Edit difference data:
================================

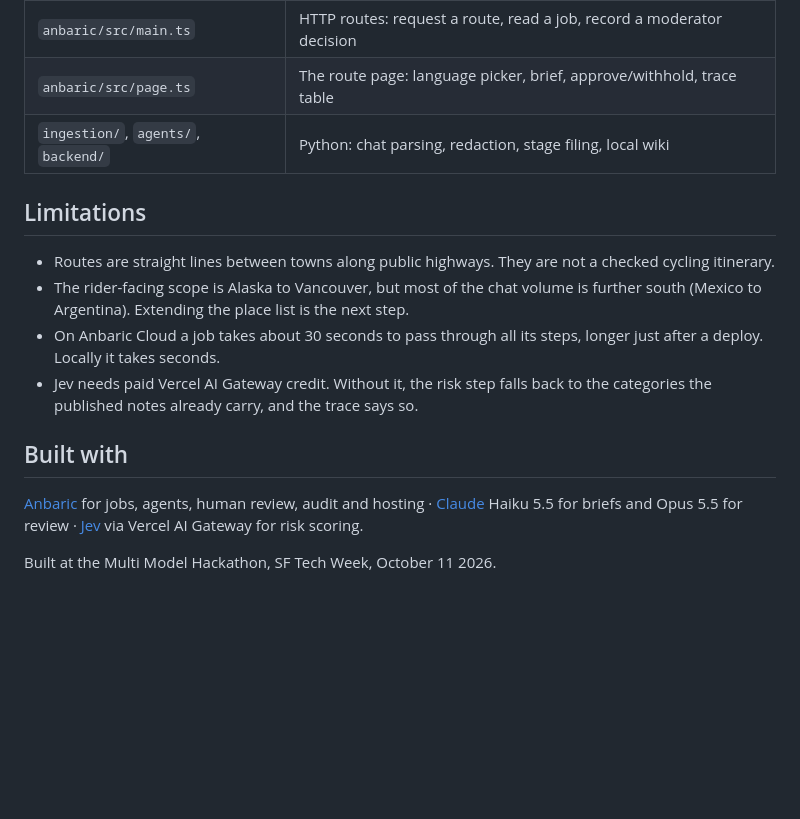
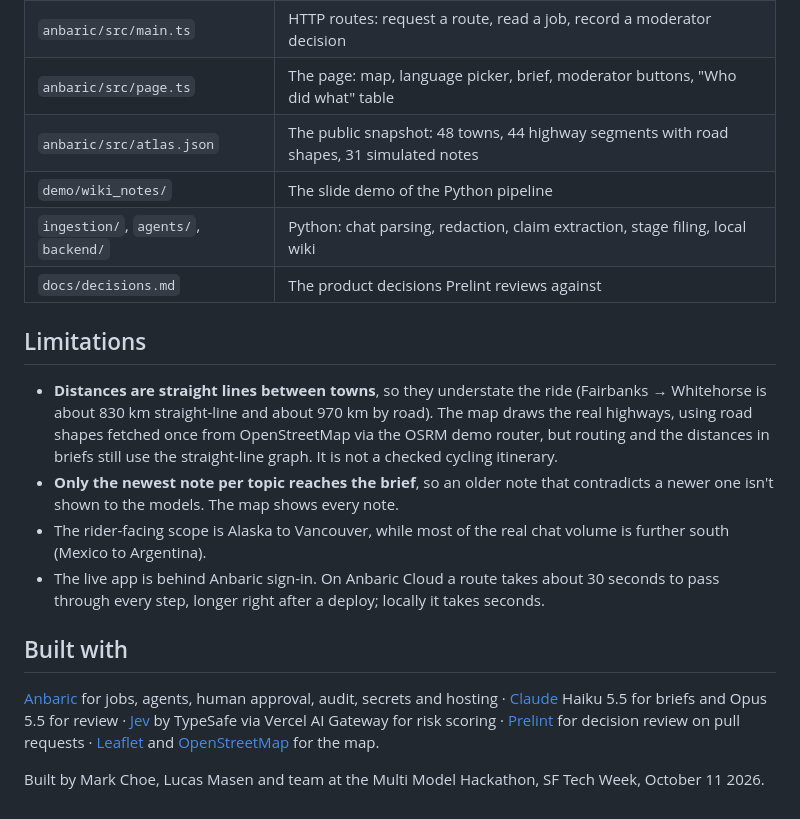
Before and after one commit to lucasmasen/pedalatlas, a Markdown page: README.md, the part around one of its changes. GitHub-like rendering; blank space fills up the shorter version.

```diff
--- a/README.md
+++ b/README.md
@@ -106,16 +119,19 @@ WhatsApp exports (local only)
 | `anbaric/src/main.ts` | HTTP routes: request a route, read a job, record a moderator decision |
-| `anbaric/src/page.ts` | The route page: language picker, brief, approve/withhold, trace table |
-| `ingestion/`, `agents/`, `backend/` | Python: chat parsing, redaction, stage filing, local wiki |
+| `anbaric/src/page.ts` | The page: map, language picker, brief, moderator buttons, "Who did what" table |
+| `anbaric/src/atlas.json` | The public snapshot: 48 towns, 44 highway segments with road shapes, 31 simulated notes |
+| `demo/wiki_notes/` | The slide demo of the Python pipeline |
+| `ingestion/`, `agents/`, `backend/` | Python: chat parsing, redaction, claim extraction, stage filing, local wiki |
+| `docs/decisions.md` | The product decisions Prelint reviews against |
 
 ## Limitations
 
-- Routes are straight lines between towns along public highways. They are not a checked cycling itinerary.
-- The rider-facing scope is Alaska to Vancouver, but most of the chat volume is further south (Mexico to Argentina). Extending the place list is the next step.
-- On Anbaric Cloud a job takes about 30 seconds to pass through all its steps, longer just after a deploy. Locally it takes seconds.
-- Jev needs paid Vercel AI Gateway credit. Without it, the risk step falls back to the categories the published notes already carry, and the trace says so.
+- **Distances are straight lines between towns**, so they understate the ride (Fairbanks → Whitehorse is about 830 km straight-line and about 970 km by road). The map draws the real highways, using road shapes fetched once from OpenStreetMap via the OSRM demo router, but routing and the distances in briefs still use the straight-line graph. It is not a checked cycling itinerary.
+- **Only the newest note per topic reaches the brief**, so an older note that contradicts a newer one isn't shown to the models. The map shows every note.
+- The rider-facing scope is Alaska to Vancouver, while most of the real chat volume is further south (Mexico to Argentina).
+- The live app is behind Anbaric sign-in. On Anbaric Cloud a route takes about 30 seconds to pass through every step, longer right after a deploy; locally it takes seconds.
 
 ## Built with
 
-[Anbaric](https://anbaric.ai) for jobs, agents, human review, audit and hosting · [Claude](https://www.anthropic.com) Haiku 5.5 for briefs and Opus 5.5 for review · [Jev](https://vercel.com/changelog/ai-gateway-now-supports-typesafe-clients-and-an-http-api-for-jev) via Vercel AI Gateway for risk scoring.
+[Anbaric](https://anbaric.ai) for jobs, agents, human approval, audit, secrets and hosting · [Claude](https://www.anthropic.com) Haiku 5.5 for briefs and Opus 5.5 for review · [Jev](https://vercel.com/changelog/ai-gateway-now-supports-typesafe-clients-and-an-http-api-for-jev) by TypeSafe via Vercel AI Gateway for risk scoring · [Prelint](https://prelint.com) for decision review on pull requests · [Leaflet](https://leafletjs.com) and [OpenStreetMap](https://www.openstreetmap.org) for the map.
 
-Built at the Multi Model Hackathon, SF Tech Week, October 11 2026.
+Built by Mark Choe, Lucas Masen and team at the Multi Model Hackathon, SF Tech Week, October 11 2026.
```
Also changed, not shown: other parts of README.md (+53 -40 lines).
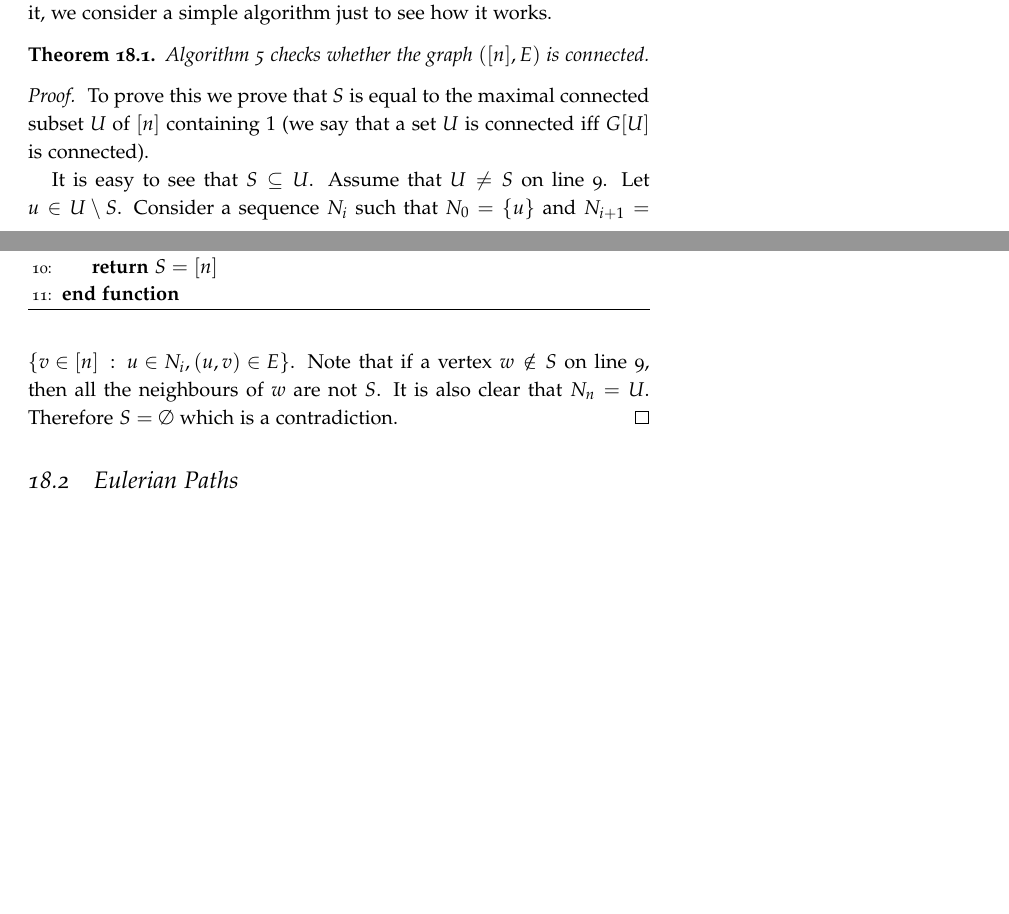
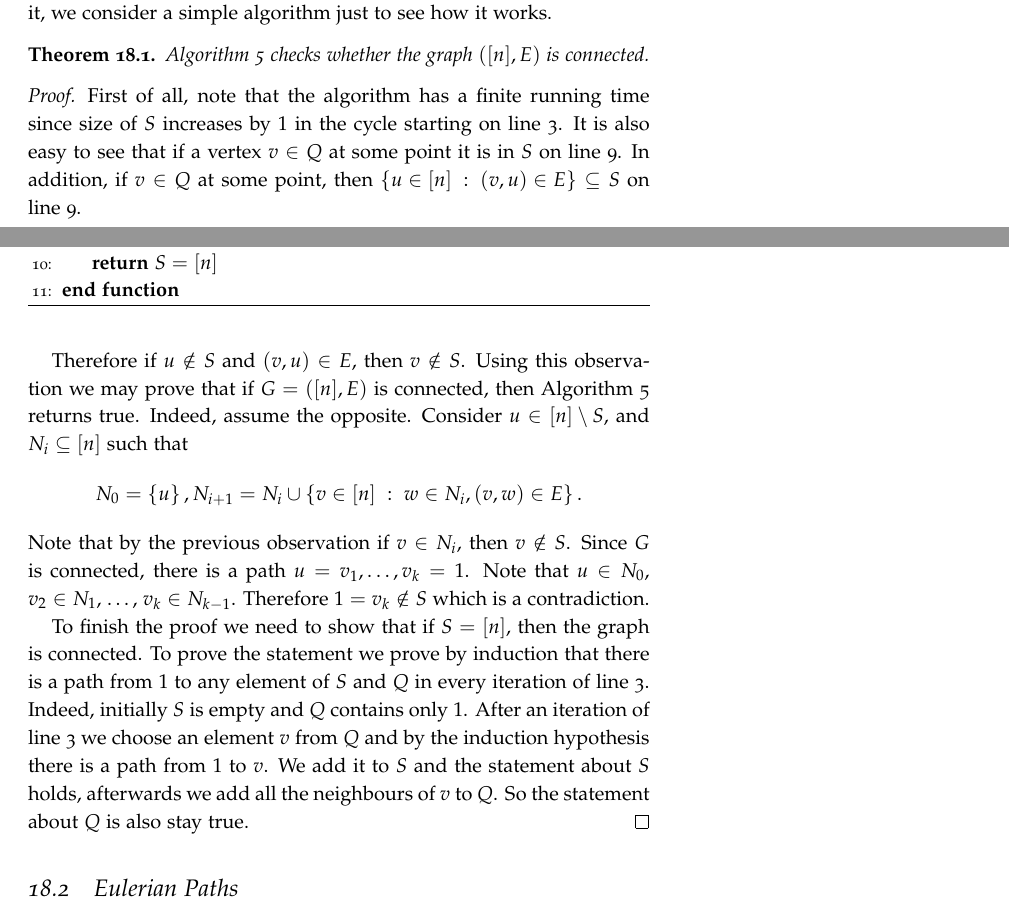
Before and after one commit to alexanderknop/I2DM, a LaTeX thesis (main.tex, which reads parts/part_4/chapter_18_paths.tex): two parts of pages 133 and 134 of 141 before the commit and two parts of pages 133 and 134 of 143 after it, joined at a grey line, cut so that both start at the same text, the shorter picture padded with empty space. The pictures show the PDF file I2DM.pdf that the author committed with the source.

Commit message:
Expand the proof of the correctnes of the algorithm

```diff
--- a/parts/part_4/chapter_18_paths.tex
+++ b/parts/part_4/chapter_18_paths.tex
@@ -66,17 +67,37 @@ it works.
   is connected.
 \end{theorem}
 \begin{proof}
-  To prove this we prove that $S$ is equal to the maximal connected subset $U$
-  of $[n]$ containing $1$ (we say that a set $U$ is connected iff $G[U]$ is
-  connected).
+  First of all, note that the algorithm has a finite running time since
+  size of $S$ increases by $1$ in the cycle starting on
+  line~\ref{algorithm:connectivity-cycle}.
+  It is also easy to see that if a vertex $v \in Q$ at some point it is
+  in $S$ on line~\ref{line:connectivity-last}. In addition, if $v \in Q$
+  at some point, then $\set[{(v, u) \in E}]{u \in [n]} \subseteq S$ on
+  line~\ref{line:connectivity-last}.
 
-  It is easy to see that $S \subseteq U$.
-  Assume that $U \neq S$ on line~\ref{line:connectivity-last}.
-  Let $u \in U \setminus S$. Consider a sequence $N_i$ such that
-  $N_0 = \set{u}$ and $N_{i + 1} = \set[{u \in N_i, (u, v) \in E}]{v \in [n]}$.
-  Note that if a vertex $w \notin S$ on line~\ref{line:connectivity-last}, then
-  all the neighbours of $w$ are not $S$. It is also clear that $N_{n} = U$.
-  Therefore $S = \emptyset$ which is a contradiction.
+  Therefore if $u \notin S$ and $(v, u) \in E$,
+  then $v \notin S$. Using this observation we may prove that
+  if $G = ([n], E)$ is connected, then Algorithm~\ref{algorithm:connectivity}
+  returns true. Indeed, assume the opposite. Consider $u \in [n] \setminus S$,
+  and $N_i \subseteq [n]$ such that \[
+    N_0 = \set{u},
+    N_{i + 1} = N_i \cup \set[{w \in N_i, (v, w) \in E}]{v \in [n]}.
+  \]
+  Note that by the previous observation if $v \in N_i$, then $v \notin S$.
+  Since $G$ is connected, there is a path $u = v_1, \dots, v_k = 1$.
+  Note that $u \in N_0$, $v_2 \in N_1$, \dots, $v_k \in N_{k - 1}$.
+  Therefore $1 = v_k \notin S$ which is a contradiction.
+
+  To finish the proof we need to show that if $S = [n]$, then the graph is
+  connected. To prove the statement we prove by induction that there is a path
+  from $1$ to any element of $S$ and $Q$ in every iteration of
+  line~\ref{algorithm:connectivity-cycle}. Indeed, initially $S$ is empty and
+  $Q$ contains only $1$. After an iteration of
+  line~\ref{algorithm:connectivity-cycle} we choose an element $v$ from $Q$
+  and by the induction hypothesis there is a path from $1$ to $v$.
+  We add it to $S$ and the statement about $S$ holds, afterwards we
+  add all the neighbours of $v$ to $Q$. So the statement about $Q$ is
+  also stay true.
 \end{proof}
 
 \section{Eulerian Paths}
```
Also changed, not shown: I2DM.pdf, parts/part_4/chapter_18_paths.tex (1 more changed lines).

================================

WHAT YOU HAVE TO DO: Copy each line from the data above that includes "supports".

RESPONSE AREA:
-[Anbaric](https://anbaric.ai) for jobs, agents, human review, audit and hosting · [Claude](https://www.anthropic.com) Haiku 5.5 for briefs and Opus 5.5 for review · [Jev](https://vercel.com/changelog/ai-gateway-now-supports-typesafe-clients-and-an-http-api-for-jev) via Vercel AI Gateway for risk scoring.
+[Anbaric](https://anbaric.ai) for jobs, agents, human approval, audit, secrets and hosting · [Claude](https://www.anthropic.com) Haiku 5.5 for briefs and Opus 5.5 for review · [Jev](https://vercel.com/changelog/ai-gateway-now-supports-typesafe-clients-and-an-http-api-for-jev) by TypeSafe via Vercel AI Gateway for risk scoring · [Prelint](https://prelint.com) for decision review on pull requests · [Leaflet](https://leafletjs.com) and [OpenStreetMap](https://www.openstreetmap.org) for the map.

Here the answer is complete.